▶ _Task objective_:
Every line below that holds the string "ipynb" should be copied out.

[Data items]
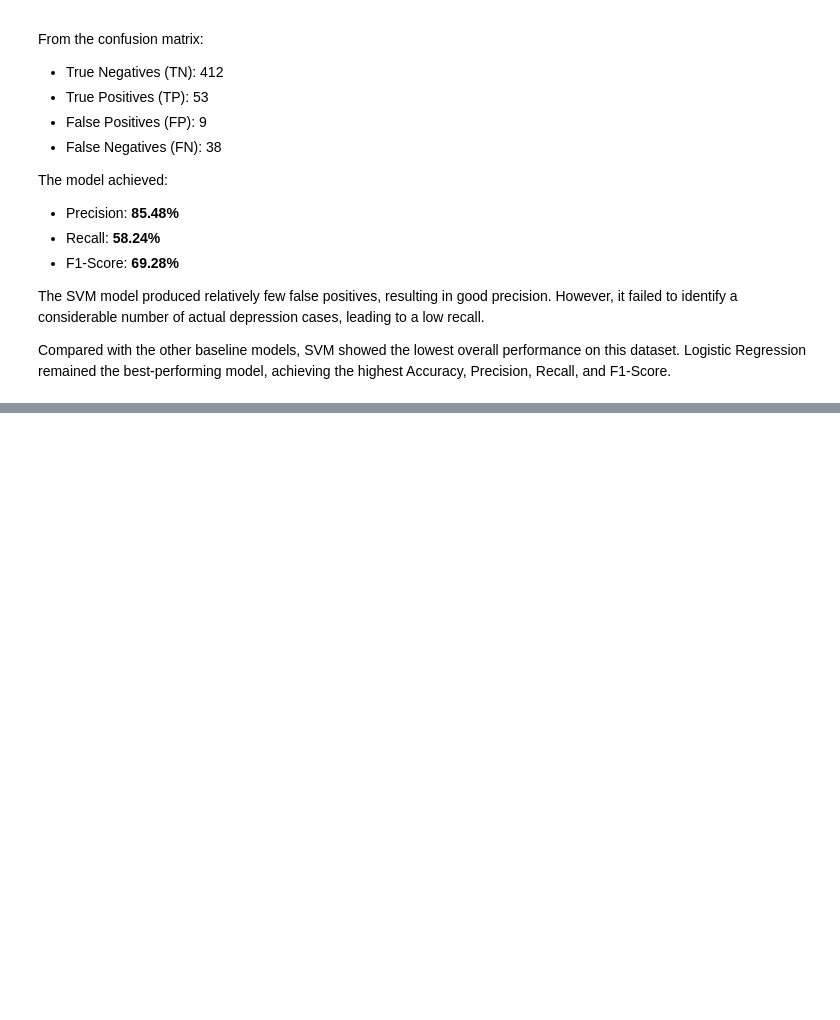
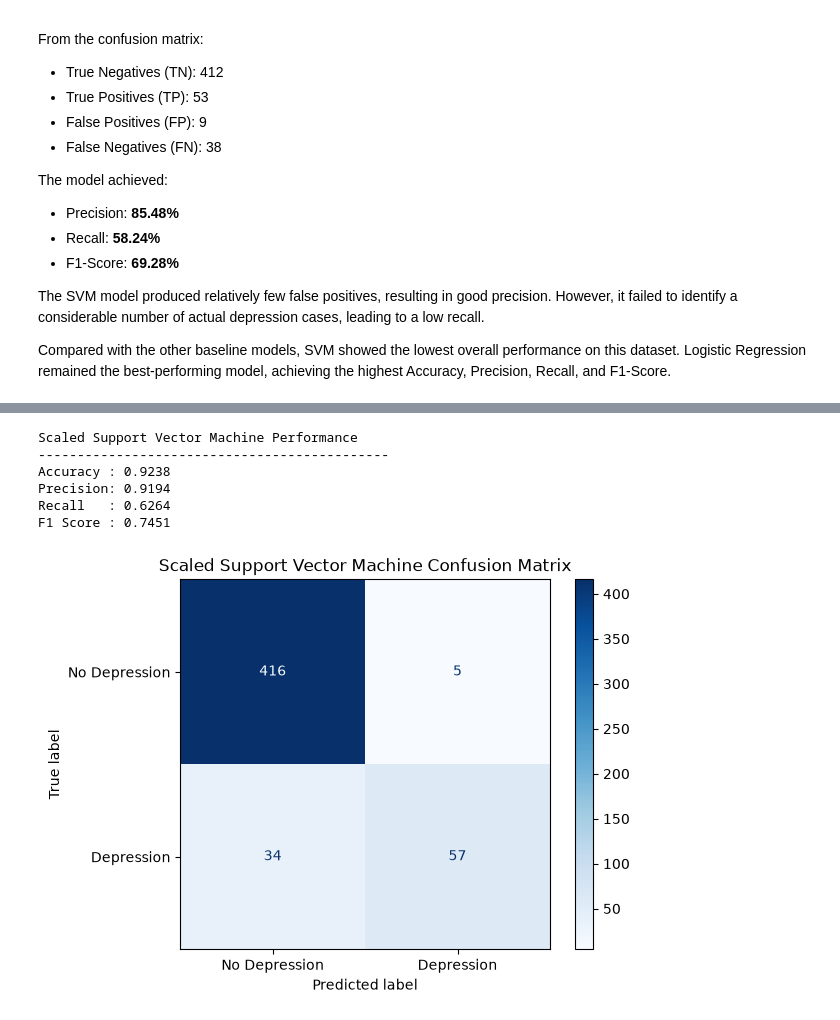
Before and after one commit to Musharraf-Bubere/MindSense-AI, a Jupyter notebook: Notebook/04_Model_Training.ipynb, the cells around one changed output, grey strips where cells are left out. Cells and saved outputs as stored; diff of their text form; code cells hidden in the pictures; blank space fills up the shorter version.

```diff
--- a/Notebook/04_Model_Training.ipynb
+++ b/Notebook/04_Model_Training.ipynb
@@ -1087,0 +1216,2 @@ Compared with the other baseline models, SVM showed the lowest overall performan
+# %%
+svm_scaled_model = SVC(random_state=42)
@@ -1087,0 +1224,2 @@ Compared with the other baseline models, SVM showed the lowest overall performan
+# %%
+svm_scaled_model.fit(X_train_scaled, y_train)
@@ -1087,0 +1232,2 @@ Compared with the other baseline models, SVM showed the lowest overall performan
+# %%
+y_pred_svm_scaled = svm_scaled_model.predict(X_test_scaled)
@@ -1087,0 +1246,34 @@ Compared with the other baseline models, SVM showed the lowest overall performan
+# %%
+# Scaled Support Vector Machine Evaluation
+
+svm_scaled_accuracy = accuracy_score(y_test, y_pred_svm_scaled)
+svm_scaled_precision = precision_score(y_test, y_pred_svm_scaled)
+svm_scaled_recall = recall_score(y_test, y_pred_svm_scaled)
+svm_scaled_f1 = f1_score(y_test, y_pred_svm_scaled)
+
+print("Scaled Support Vector Machine Performance")
+print("-" * 45)
+print(f"Accuracy : {svm_scaled_accuracy:.4f}")
+print(f"Precision: {svm_scaled_precision:.4f}")
+print(f"Recall   : {svm_scaled_recall:.4f}")
+print(f"F1 Score : {svm_scaled_f1:.4f}")
+# %% [output]
+Scaled Support Vector Machine Performance
+---------------------------------------------
+Accuracy : 0.9238
+Precision: 0.9194
+Recall   : 0.6264
+F1 Score : 0.7451
+# %%
+cm = confusion_matrix(y_test, y_pred_svm_scaled)
+
+disp = ConfusionMatrixDisplay(
+    confusion_matrix=cm,
+    display_labels=["No Depression", "Depression"]
+)
+
+disp.plot(cmap="Blues")
+plt.title("Scaled Support Vector Machine Confusion Matrix")
+plt.show()
+# %% [output]
+[figure, added]
```
Also changed, not shown: parts of 75 cells of this notebook.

▶ _Response to the exercise_:
Before and after one commit to Musharraf-Bubere/MindSense-AI, a Jupyter notebook: Notebook/04_Model_Training.ipynb, the cells around one changed output, grey strips where cells are left out. Cells and saved outputs as stored; diff of their text form; code cells hidden in the pictures; blank space fills up the shorter version.
--- a/Notebook/04_Model_Training.ipynb
+++ b/Notebook/04_Model_Training.ipynb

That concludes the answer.